Most fundamentally, the philosophy which has governed Scotland for decades, benign paternalism and liberal professionalism, cannot go unchallenged. It might not talk and think the language of the free market vandals down south, but it has contributed significantly to the state of Scotland we currently see. It’s part of the problem, not the solution.
Intrinsic to the Scottish dimension, and one of its central dynamics, has been the palpable though often unstated sense of dreaming of a different Scotland. By this I mean how Scottish politics and priorities sit within a broadly social democratic landscape and language. It is far removed from, wary of and in opposition to the Westminster consensus.
For this to take form and substance, the Scottish debate has to begin questioning, scrutinising and holding to account the professional elite vision of society, as well as the complacent, insular, self-congratulatory tone of parts of our mainstream politics - it isn’t enough that we aren’t Tories, Thatcherites or marketeers.
Instead, there has to be a recognition that the current visions of independence and the union are a product of this caution and conservatism, and that if we are to turn these collective dreams and aspirations into reality, there has to be an alt-independence and alt-unionism which draw from and supports an alt-Scotland vision and politics. That matters much more than the current safety first incrementalism currently on offer; we have to dare to dream of a different Scotland.

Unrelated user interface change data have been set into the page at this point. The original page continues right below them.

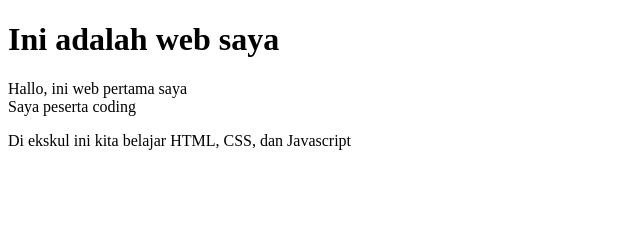
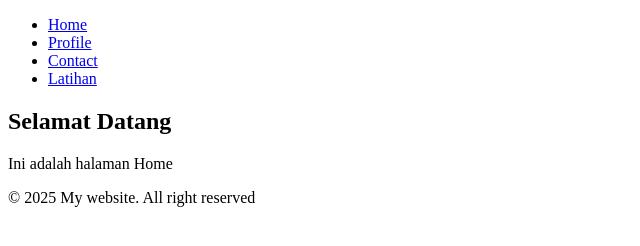
Before and after one commit to Sripadma26/Ekskul-Coding, a plain HTML site: page INDEX.HTML in a window 1280 px wide. Shown: the whole page, without its empty margins (0-640 px from the left). Drawn offline with Linux system fonts and the light colour scheme.

Commit message:
Update INDEX.HTML

```diff
--- a/INDEX.HTML
+++ b/INDEX.HTML
@@ -1,11 +1,29 @@
 <!DOCTYPE html>
 <html>
     <head>
-        <title>Web saya</title>
+        <title>Home - Web saya</title>
     </head>
     <body>
-        <h1>Ini adalah web saya</h1>
-        <p>Hallo, ini web pertama saya</br>Saya peserta coding</p>
-        <p>Di ekskul ini kita belajar HTML, CSS, dan Javascript</p>
+        <header>
+            <nav class="navbar">
+                <ul>
+                    <li><a href="INDEX.HTML" class="active">Home</a></li>
+                    <li><a href="#" class="active">Profile</a></li>
+                    <li><a href="#" class="active">Contact</a></li>
+                    <li><a href="#" class="active">Latihan</a></li>
+                </ul>
+            </nav>
+        </header>
+
+        <main>
+            <section class="home">
+                <h1>Selamat Datang</h1>
+                <p>Ini adalah halaman Home</p>
+            </section>
+        </main>
+        <Footer>
+            <p>&copy; 2025 My website. All right reserved</p>
+        </footer>
     </body>
+
 </html>
```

1. John Curtice, Institute of Governance seminar on Scottish Social Attitudes Survey, Edinburgh, January 23rd 2013